In a study appearing in Science researchers from the Jackson Laboratory say that neurodegeneration in mice is caused by a defect in transfer RNA (tRNA). A stalling or pausing of the protein production process in the neuronal ribosomes is triggered by a mutation in a gene that produces tRNAs operating only in the central nervous system. Neurodegeneration occurs when another protein GTPBP2, is also missing.
Neurodegeneration is at the root of diseases like Alzheimer’s, Parkinson’s, Huntington’s and Lou Gehrig’s, or amyotrophic lateral sclerosis. Even as scientists dwell deeper into the causes of neurodegeneration, there is a great deal of evidence suggesting that neurons are much more sensitive than other types of cells to disruptions in how proteins are made and how they fold.

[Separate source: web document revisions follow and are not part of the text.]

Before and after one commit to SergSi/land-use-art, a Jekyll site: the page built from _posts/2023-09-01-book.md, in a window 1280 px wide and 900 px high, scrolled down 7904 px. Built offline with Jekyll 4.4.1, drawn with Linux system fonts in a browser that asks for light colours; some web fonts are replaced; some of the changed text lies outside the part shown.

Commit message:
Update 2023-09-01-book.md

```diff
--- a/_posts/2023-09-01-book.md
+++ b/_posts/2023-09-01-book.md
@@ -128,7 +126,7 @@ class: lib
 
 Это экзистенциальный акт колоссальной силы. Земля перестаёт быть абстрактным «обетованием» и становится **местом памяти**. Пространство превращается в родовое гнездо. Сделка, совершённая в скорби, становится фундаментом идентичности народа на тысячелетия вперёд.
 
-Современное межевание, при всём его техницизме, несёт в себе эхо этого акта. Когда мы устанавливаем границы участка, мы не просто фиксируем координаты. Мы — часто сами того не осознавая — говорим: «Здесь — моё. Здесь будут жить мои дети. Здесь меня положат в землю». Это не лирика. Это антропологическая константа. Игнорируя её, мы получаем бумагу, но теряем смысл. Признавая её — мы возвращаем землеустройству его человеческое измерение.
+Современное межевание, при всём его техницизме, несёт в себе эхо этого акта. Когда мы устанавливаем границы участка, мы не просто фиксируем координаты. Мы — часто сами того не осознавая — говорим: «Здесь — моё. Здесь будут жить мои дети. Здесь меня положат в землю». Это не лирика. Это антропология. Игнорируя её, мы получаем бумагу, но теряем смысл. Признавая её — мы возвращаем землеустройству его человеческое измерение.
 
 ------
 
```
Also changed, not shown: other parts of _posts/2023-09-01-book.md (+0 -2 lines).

tRNAs play a critical role in translating genetic code into proteins. “Multiple genes encode almost all tRNA types,” explained Dr. Ackerman. “In fact, AGA codons are decoded by five tRNAs in mice. Until now, this apparent redundancy has caused us to completely overlook the disease-causing potential of mutations in tRNAs, as well as other repetitive genes.”
In their study Dr. Ackerman and her colleagues at the Jackson Lab, The Scripps Research Institute in La Jolla, CA, and Kumamoto University in Japan say that a mutation in the tRNA gene n-Tr20 as the genetic reason for the neurodegeneration observed in mice lacking GTPBP2. Remarkably, the tRNA’s activity is confined to the brain and other parts of the central nervous system, in both mice and humans.
“We [discovered] that loss of GTPBP2 in mice with a mutation in a tRNA gene that is expressed only in the central nervous system causes ribosome stalling and widespread neurodegeneration,” the investigators wrote. “Our results not only define GTPBP2 as a ribosome rescue factor but also unmask the disease potential of mutations in nuclear-encoded tRNA genes.” The n-Tr20 defect disrupts how proteins are made. Specifically, it causes the ribosomes to stall when they encounter an AGA triplet.
A partner protein called GTPBP2 can largely overcome this stalling. But when this partner is missing the stalling intensifies. This is thought to be a driving force behind the neurodegeneration seen in these mice.